This is a good thing, really. But, I do worry that some drinks have gotten a bad rap due to our quest for health.
Last year, the Associated Press reported that the vending machine industry is now stepping up to pull non diet sodas from their machines in public and private schools over the next 3 years. These measures plus State measures in place in 22 States will dramatically cut calories for many of our kids. So, as I started out saying, all good.
But, even better for me was the news in the same report that sports drinks will still be available in high school. Diet drinks will be there, too, but it is the sports drinks I want to see available. Surprising? Not at all when you consider the facts.
I'll touch on the soda issue very briefly because what I really want to talk about is sports drinks. The bottom line on soda for me is I can't really think of a good reason why young kids need to have soda. So, don't give it to them. For tweens, limit soda to once in a while and special occasions but steer them to the diet varieties to limit calories. They are going to be having soda when on their own with their friends so better to help them develop a taste for the diet version than the regular. And, we all know teens drink soda so diet is all that should be available and it is appropriate for them to have more choices even at school as they are almost adults.
As for sports drinks, I have no problem with them being banned for regular use - this is appropriate. Sports drinks were not designed to be utilized as a regular use drink and replace water and milk for our kids. Plus, like soda, sports drinks are empty calories when used as as regular drink.
However, if used as designed, as a rehydration solution, sports drinks do have a significant role for our young athletes, and one that is supported by science. Our young athletes work hard - they sweat and their bodies utilize a great deal of energy when they exercise and play team sports in school. This is true regardless of the outside temperature but even more true if the season is warm. When our kids' bodies work like this, and especially when the temps outside are warm, our kids sweat a great deal loosing sugars and salts as well as water. So, just drinking water along as is the practice now on many sideline won't cut it. Kids do need sports drinks to maintain their balance when all is said and done.

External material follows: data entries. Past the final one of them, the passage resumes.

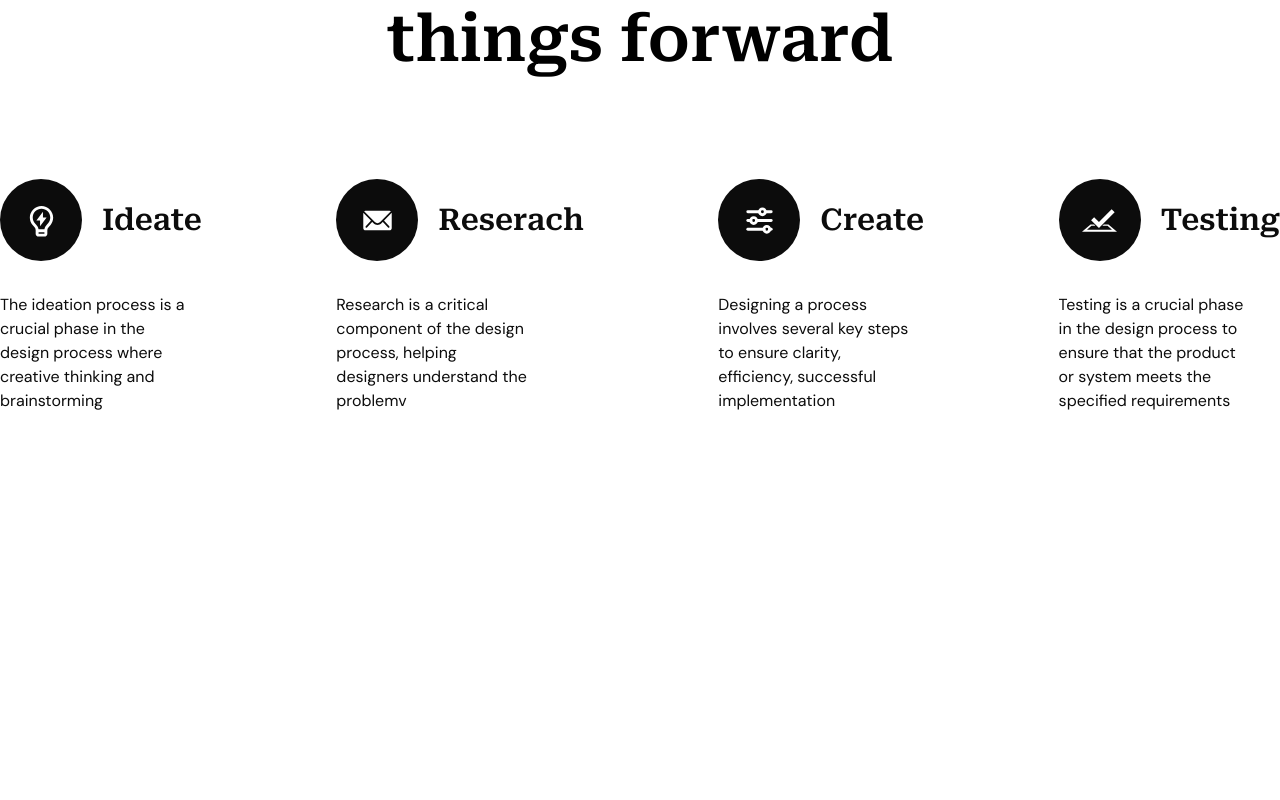
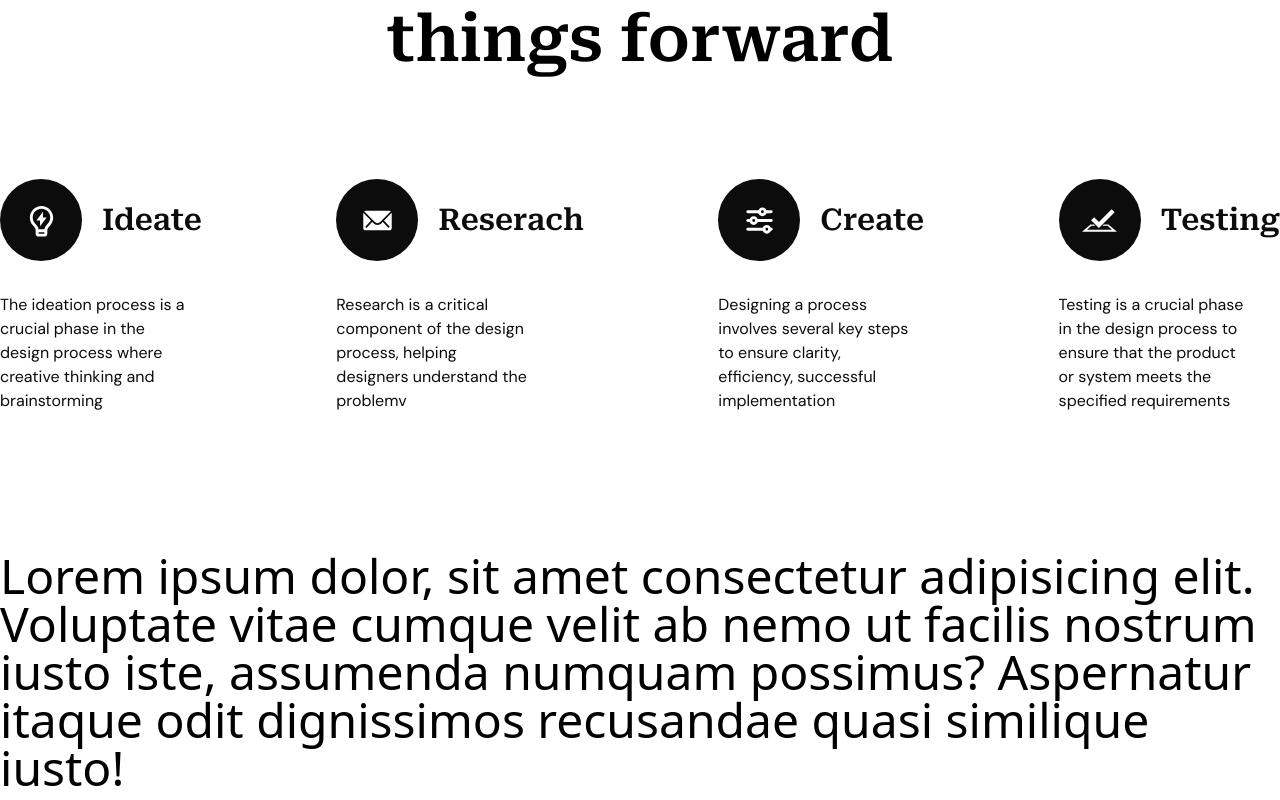
Before and after one commit to mahirTheCoder/canvix-react-projects-one, a React (Vite) app: page / in a window 1280 px wide. Shown: the part 5134-5934 px from the top of the page. Before the commit the page ends 5686 px from the top, so only its background shows below. Built offline with nearby package versions, Linux system fonts and the light colour scheme.

Commit message:
show case section

```diff
--- /dev/null
+++ b/src/Components/Showcase.jsx
@@ -0,0 +1,12 @@
+import React from 'react'
+
+const Showcase = () => {
+  return (
+    <>
+    <h2 className=' text-5xl'>Lorem ipsum dolor, sit amet consectetur adipisicing elit. Voluptate vitae cumque velit ab nemo ut facilis nostrum iusto iste, assumenda numquam possimus? Aspernatur itaque odit dignissimos recusandae quasi similique iusto!</h2>
+
+    </>
+  )
+}
+
+export default Showcase
--- a/src/Page/Home.jsx
+++ b/src/Page/Home.jsx
@@ -3,6 +3,7 @@ import Banner from "../Components/Banner";
 import Service from "../Components/Service";
 import About from "../Components/About";
 import Process from "../Components/process";
+import Showcase from "../Components/Showcase";
 
 
 const Home = () => {
@@ -12,6 +13,7 @@ const Home = () => {
       <Service />
       <About/>
       <Process />
+      <Showcase/>
     </>
   );
 };
```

So, I worry that a flat of ban of sports drinks as "bad" is hurting our young athletes and I've seen many a middle school and high school athlete in my office very dehydrated after a game because all that was available on the sidelines was water. I encourage serious young athletes to preload with a sports drink and postload with one as well if all that is available during a game or practice is water to avoid becoming dehydrated and that seems to work well. In fact, I tell parents of all kids participating in youth sports to keep sports drinks at home and I review signs of dehydration to keep an eye on. While the goal is to avoid dehydration, better to treat as soon as you recognize than to miss altogether. If you are not sure what the signs of dehydration are in young athletes, click here.
This is really a long winded way of saying that not all drinks are bad if used at the right ages - and at the right times. And, perhaps it's time us parents acted as better role models at home and just stopped allowing our kids to drink certain drinks. Just a thought.
(Post republished from Dr. Gwenn Is In)